June 1, 2018, Dr Chee L Khoo
Imagine if your vaccine fridge sends you a message if the fridge temperature veered outside its set range of 2-8 degrees Celsius. You would say “now that’s technology”. And imagine you could do all that for a little more than A$100. Well, that’s exactly how my vaccine fridge at the practice is “wired” up to do. Would you like to know how?
Before I can explain how you can easily set this up, you need to go with me on a long journey. A painful one I must add. A couple of months ago, the practice suffered an area wide power failure for 9 hours. Naturally, the vaccines were not usable. Being an honest practitioner, I informed the powers to be and my vaccine account with NSW Health was instantly deactivated. What followed was both long and frustrated.

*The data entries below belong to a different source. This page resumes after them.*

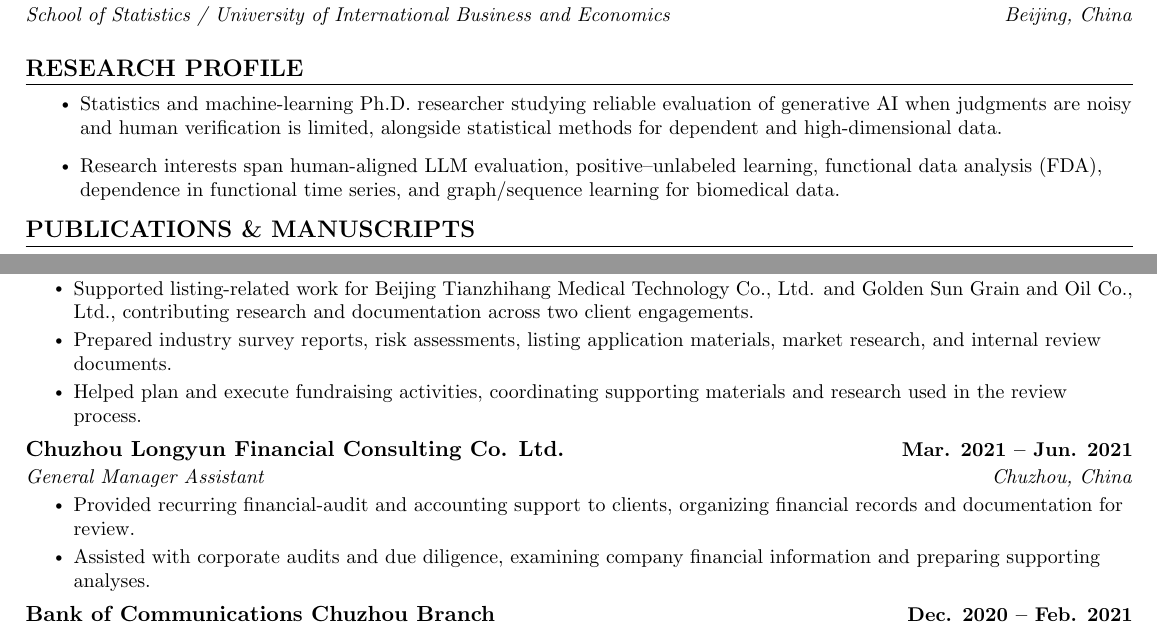
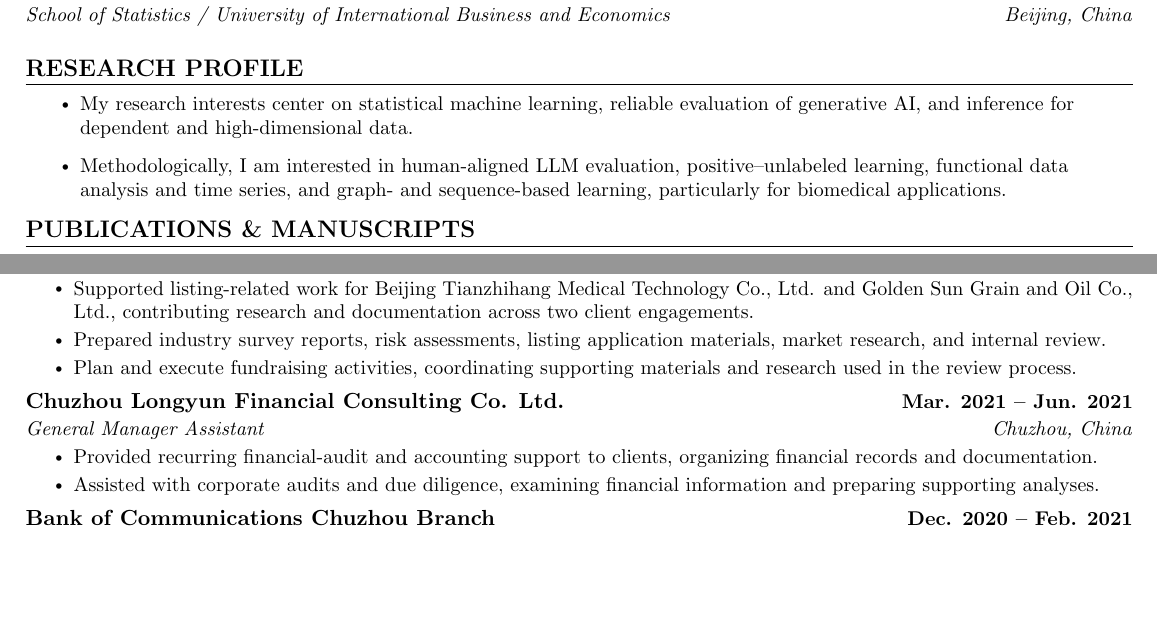
Before and after one commit to zilong7832/zilong7832.github.io, a LaTeX CV (cv_sources/cv_full_academic.tex): two parts of pages 1 and 2 of 2, joined at a grey line, cut so that both start at the same text, the shorter picture padded with empty space. Compiled offline with pdfLaTeX.

Commit message:
Sync CV profiles and refresh published PDFs

```diff
--- a/cv_sources/cv_full_academic.tex
+++ b/cv_sources/cv_full_academic.tex
@@ -166,8 +166,8 @@
 %-----------RESEARCH INTERESTS-----------
 \section{RESEARCH PROFILE}
 \resumeItemListStart
-  \resumeItem{Statistics and machine-learning Ph.D. researcher studying reliable evaluation of generative AI when judgments are noisy and human verification is limited, alongside statistical methods for dependent and high-dimensional data.}
-  \resumeItem{Research interests span human-aligned LLM evaluation, positive--unlabeled learning, functional data analysis (FDA), dependence in functional time series, and graph/sequence learning for biomedical data.}
+    \resumeItem{My research interests center on statistical machine learning, reliable evaluation of generative AI, and inference for dependent and high-dimensional data.}
+    \resumeItem{Methodologically, I am interested in human-aligned LLM evaluation, positive--unlabeled learning, functional data analysis and time series, and graph- and sequence-based learning, particularly for biomedical applications.}
 \resumeItemListEnd
 \vspace{-10pt}
 
@@ -268,16 +268,16 @@
       {Investment Management Intern}{Beijing, China}
       \resumeItemListStart
         \resumeItem{Supported listing-related work for Beijing Tianzhihang Medical Technology Co., Ltd. and Golden Sun Grain and Oil Co., Ltd., contributing research and documentation across two client engagements.}
-        \resumeItem{Prepared industry survey reports, risk assessments, listing application materials, market research, and internal review documents.}
-        \resumeItem{Helped plan and execute fundraising activities, coordinating supporting materials and research used in the review process.}
+        \resumeItem{Prepared industry survey reports, risk assessments, listing application materials, market research, and internal review.}
+        \resumeItem{Plan and execute fundraising activities, coordinating supporting materials and research used in the review process.}
       \resumeItemListEnd
 
     \resumeSubheading
       {Chuzhou Longyun Financial Consulting Co. Ltd.}{Mar. 2021 -- Jun. 2021}
       {General Manager Assistant}{Chuzhou, China}
       \resumeItemListStart
-        \resumeItem{Provided recurring financial-audit and accounting support to clients, organizing financial records and documentation for review.}
-        \resumeItem{Assisted with corporate audits and due diligence, examining company financial information and preparing supporting analyses.}
+        \resumeItem{Provided recurring financial-audit and accounting support to clients, organizing financial records and documentation.}
+        \resumeItem{Assisted with corporate audits and due diligence, examining financial information and preparing supporting analyses.}
     \resumeItemListEnd
 
     \resumeSubheading
```
Also changed, not shown: cv_sources/cv_ads_data_science.tex (+2 -2 lines), cv_sources/cv_applied_ai_research.tex (+2 -2 lines), cv_sources/cv_quant_research.tex (+2 -2 lines), assets/files/cv.pdf, job_resumes/cv_ads_data_science_one_page.pdf, job_resumes/cv_applied_ai_research_one_page.pdf, job_resumes/cv_quant_research_one_page.pdf.
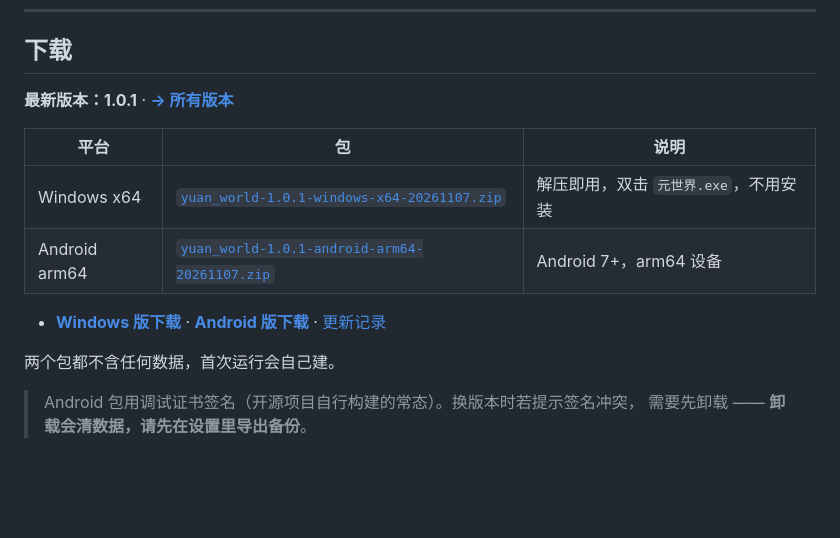
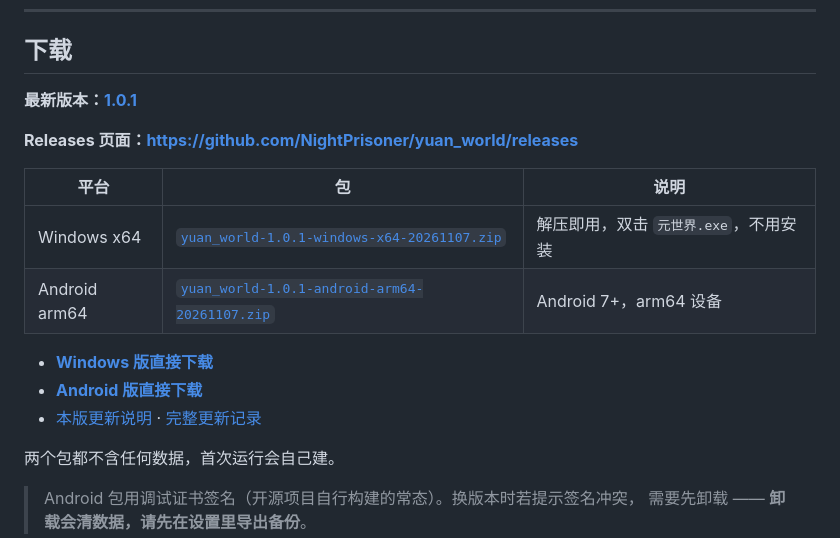
Before and after one commit to NightPrisoner/yuan_world, a Markdown page: README.md, the part around the change. Rendered like a GitHub page; blank space fills up the shorter version.

Commit message:
README：下载区标出 1.0.1 与 Releases 链接

```diff
--- a/README.md
+++ b/README.md
@@ -46,14 +46,18 @@ Flutter · Windows + Android
 
 ## 下载
 
-**最新版本：1.0.1** · **[→ 所有版本](https://github.com/NightPrisoner/yuan_world/releases)**
+**最新版本：[1.0.1](https://github.com/NightPrisoner/yuan_world/releases/tag/v1.0.1)**
+
+**Releases 页面：<https://github.com/NightPrisoner/yuan_world/releases>**
 
 | 平台 | 包 | 说明 |
 |---|---|---|
 | Windows x64 | [`yuan_world-1.0.1-windows-x64-20261107.zip`](https://github.com/NightPrisoner/yuan_world/releases/download/v1.0.1/yuan_world-1.0.1-windows-x64-20261107.zip) | 解压即用，双击 `元世界.exe`，不用安装 |
 | Android arm64 | [`yuan_world-1.0.1-android-arm64-20261107.zip`](https://github.com/NightPrisoner/yuan_world/releases/download/v1.0.1/yuan_world-1.0.1-android-arm64-20261107.zip) | Android 7+，arm64 设备 |
 
-- **[Windows 版下载](https://github.com/NightPrisoner/yuan_world/releases/download/v1.0.1/yuan_world-1.0.1-windows-x64-20261107.zip)** · **[Android 版下载](https://github.com/NightPrisoner/yuan_world/releases/download/v1.0.1/yuan_world-1.0.1-android-arm64-20261107.zip)** · [更新记录](CHANGELOG.md)
+- **[Windows 版直接下载](https://github.com/NightPrisoner/yuan_world/releases/download/v1.0.1/yuan_world-1.0.1-windows-x64-20261107.zip)**
+- **[Android 版直接下载](https://github.com/NightPrisoner/yuan_world/releases/download/v1.0.1/yuan_world-1.0.1-android-arm64-20261107.zip)**
+- [本版更新说明](https://github.com/NightPrisoner/yuan_world/releases/tag/v1.0.1) · [完整更新记录](CHANGELOG.md)
 
 两个包都不含任何数据，首次运行会自己建。
 
```
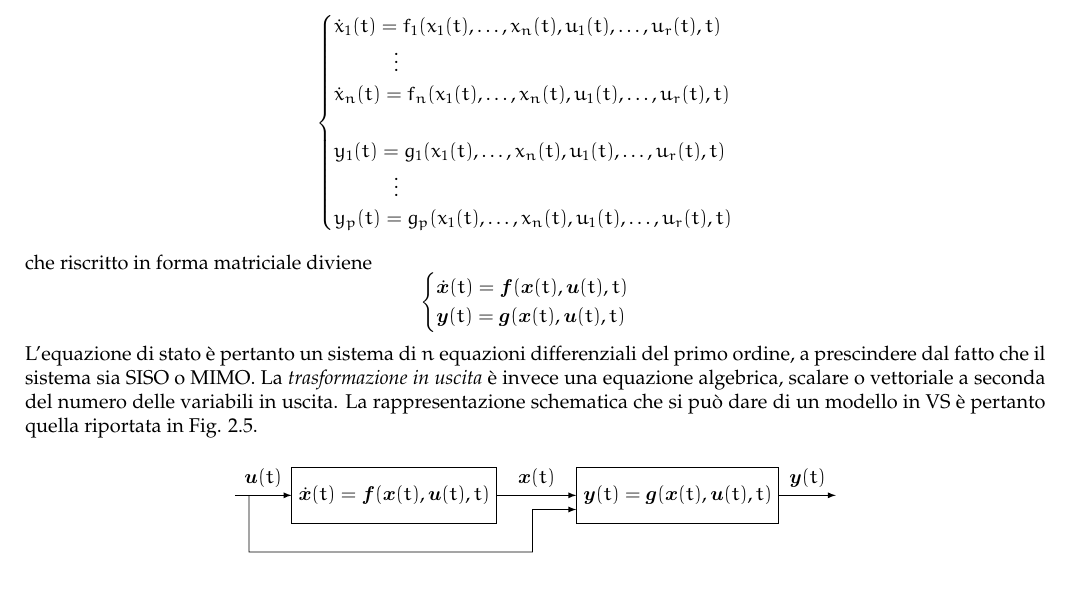
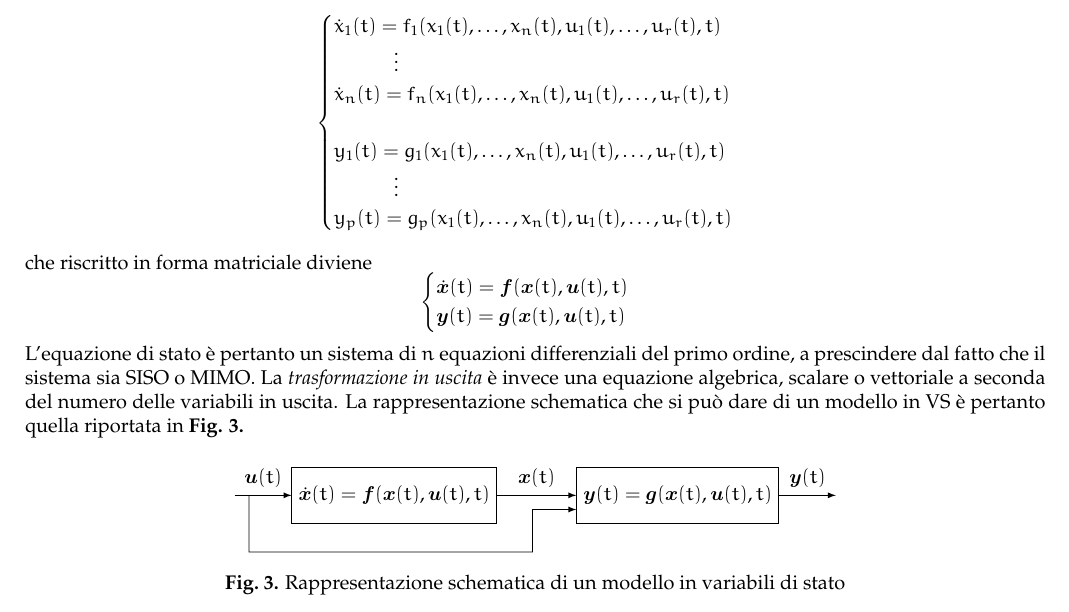
Before and after one commit to sentientmachin3/dispense-info-univr, a LaTeX document (magistrale/sistemi-dinamici/sistemi-dinamici.tex): part of page 5 of 5, cut so that both start at the same text. Compiled offline with pdfLaTeX.

```diff
--- a/magistrale/sistemi-dinamici/sistemi-dinamici.tex
+++ b/magistrale/sistemi-dinamici/sistemi-dinamici.tex
@@ -242,7 +242,7 @@
 			in uscita} è invece una equazione algebrica, scalare o vettoriale a seconda del numero
 			delle variabili in uscita.
 			La rappresentazione schematica che si può dare di un modello in VS è pertanto
-			quella riportata in Fig. 2.5.
+			quella riportata in \hyperref[fig:VS]{\textbf{Fig. 3.}}
 			\begin{figure}[h!]
 				\centering
 				\begin{tikzpicture}[>=latex]
@@ -254,5 +254,7 @@
 					\draw[->] (a.east) -- (b.west) node[midway, above] {$ \vec{x}(t) $};
 					\draw[->] (b.east) -- ++(1,0) node[midway, above] {$ \vec{y}(t) $};
 				\end{tikzpicture}
+				\caption{Rappresentazione schematica di un modello in variabili di stato}
+				\label{fig:VS}
 			\end{figure}
 \end{document}
```
Also changed, not shown: README.md, magistrale/sistemi-dinamici/sistemi-dinamici.pdf.
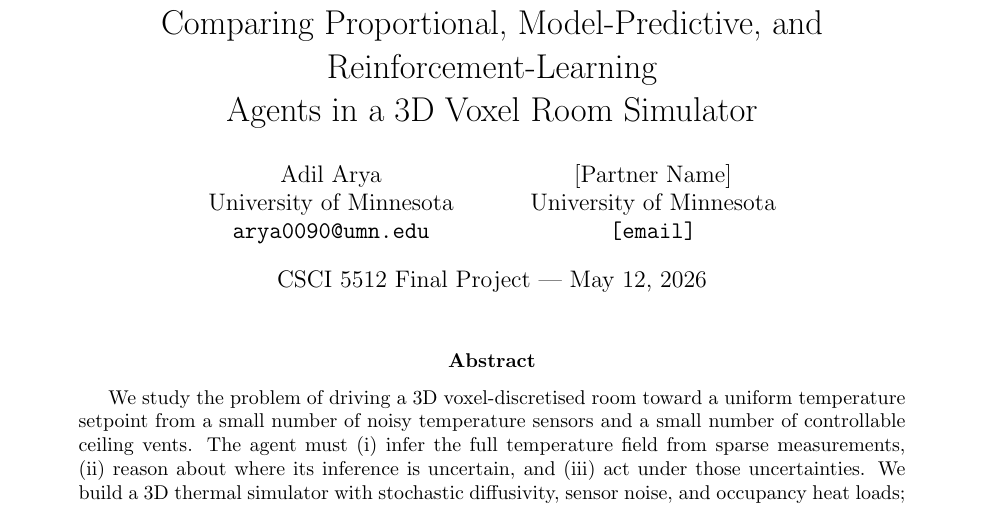
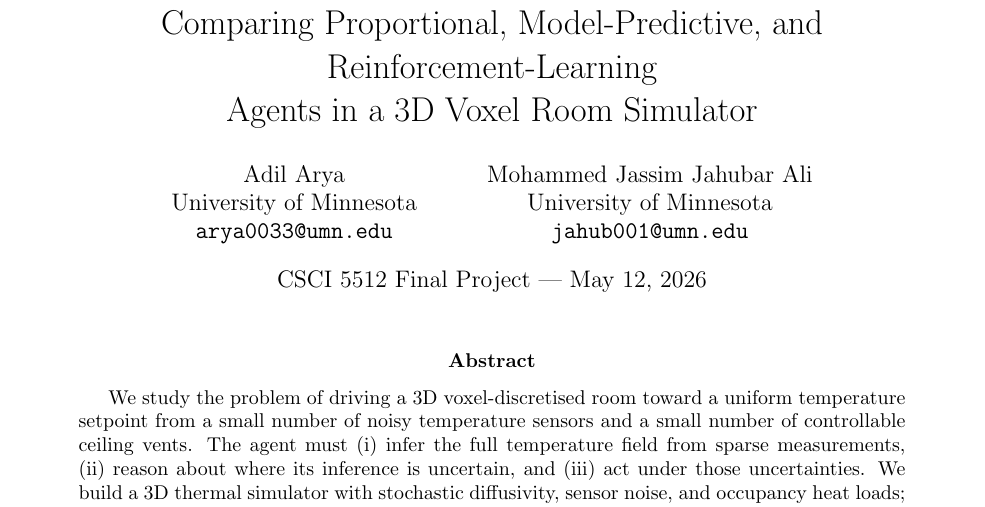
Before and after one commit to adilarya/cautious-hvac, a LaTeX paper (paper/main.tex): part of page 1 of 10, cut so that both start at the same text. Compiled offline with pdfLaTeX.

Commit message:
Stage 0: fix author placeholders and email
- Partner: [Partner Name] -> Mohammed Jassim Jahubar Ali (jahub001@umn.edu)
- Author email: arya0090 -> arya0033 (matches README)

Co-Authored-By: Claude Opus 4.7 <noreply@anthropic.com>

```diff
--- a/paper/main.tex
+++ b/paper/main.tex
@@ -20,9 +20,9 @@
        Comparing Proportional, Model-Predictive, and Reinforcement-Learning\\
        Agents in a 3D Voxel Room Simulator}
 \author{
-  Adil Arya \\ University of Minnesota \\ \texttt{arya0090@umn.edu}
+  Adil Arya \\ University of Minnesota \\ \texttt{arya0033@umn.edu}
   \and
-  [Partner Name] \\ University of Minnesota \\ \texttt{[email]}
+  Mohammed Jassim Jahubar Ali \\ University of Minnesota \\ \texttt{jahub001@umn.edu}
 }
 \date{CSCI 5512 Final Project --- \today}
 
```
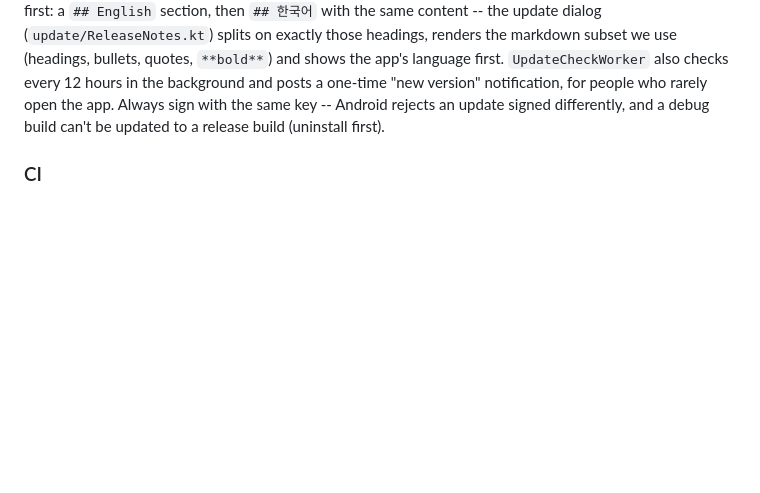
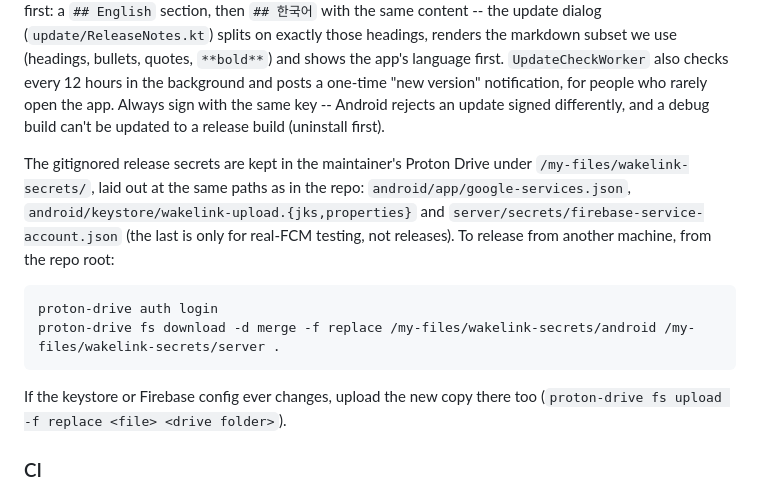
Before and after one commit to seolcu/wakelink, a Markdown page: AGENTS.md, the part around the change. Rendered like a GitHub page; blank space fills up the shorter version.

Commit message:
AGENTS.md: where the release secrets live and how to fetch them
Co-Authored-By: Claude Opus 5.5 <noreply@anthropic.com>

````diff
--- a/AGENTS.md
+++ b/AGENTS.md
@@ -123,6 +123,22 @@ bullets, quotes, `**bold**`) and shows the app's language first.
 a one-time "new version" notification, for people who rarely open the app. Always sign with the
 same key -- Android rejects an update signed differently, and a debug
 build can't be updated to a release build (uninstall first).
+
+The gitignored release secrets are kept in the maintainer's Proton Drive
+under `/my-files/wakelink-secrets/`, laid out at the same paths as in the
+repo: `android/app/google-services.json`,
+`android/keystore/wakelink-upload.{jks,properties}` and
+`server/secrets/firebase-service-account.json` (the last is only for
+real-FCM testing, not releases). To release from another machine, from
+the repo root:
+
+```bash
+proton-drive auth login
+proton-drive fs download -d merge -f replace /my-files/wakelink-secrets/android /my-files/wakelink-secrets/server .
+```
+
+If the keystore or Firebase config ever changes, upload the new copy
+there too (`proton-drive fs upload -f replace <file> <drive folder>`).
 
 ### CI
 
````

We were told that we needed a temperature datalogger to confirm that the fridge’s temperature range is within 2-8 degrees. It didn’t matter that the issue at hand was an external one (the power failure) and my fridge was previously “certified” to operate correctly. Nope, I needed a datalogger for 72 hours to confirm that. Luckily, the PHN came to the rescue and we produce the requested data. Sorry, the rules say you need a permanent data logger in the fridge that checks the temperature every 5 minutes. Well, why would you need the 72 hour data at the outset? Grrr.
The powers to be suggested that we purchase a datalogger for $300 and all will be fine. If you were to search on ebay for a temperature datalogger, you can pick one up for between $10-25. I decided to go high tech and purchase a wireless temperature tag from http://wirelesstag.net/. Sensor + tag manager + delivery from USA for ~US$100.
You pop the tag into the fridge, plug the tag manager into your computer network and install the app on your phone. The three gadgets talk to each other without much input from you. You set the sensor to check the fridge temperature every 5 mins and to inform you if the temperature veers outside 2-8 degrees. Bob’s your uncle.
We download the temperature graph and data every morning and store it on the cloud. Sorry, you still have to manually record the temperature on a paper folder every morning, the bean counters said. Someone forgot to tell the powers to be that we now have computers.
With the sensor all set, we provided the powers to be with another graph of temperatures for 72 hours. It confirm what we said all along – the fridge operated between 2-7 degrees. That is what the fridge was set to do. It’s a special vaccine fridge. That should do the trick, shouldn’t it?
Not so simple. A few more hoops to jump yet because the graph didn’t look like the one they were after. It was too small, too big, couldn’t read the axes, could not print on their printer etc. In the end, it took another week or so before we got our first shipment of vaccines and another week before we got our fluvaccines because someone at NSW Health forgot to un-freeze our account.
All up we were without vaccines for 4-5 weeks! The installation of the sensors was easy. But the journey was long and painful.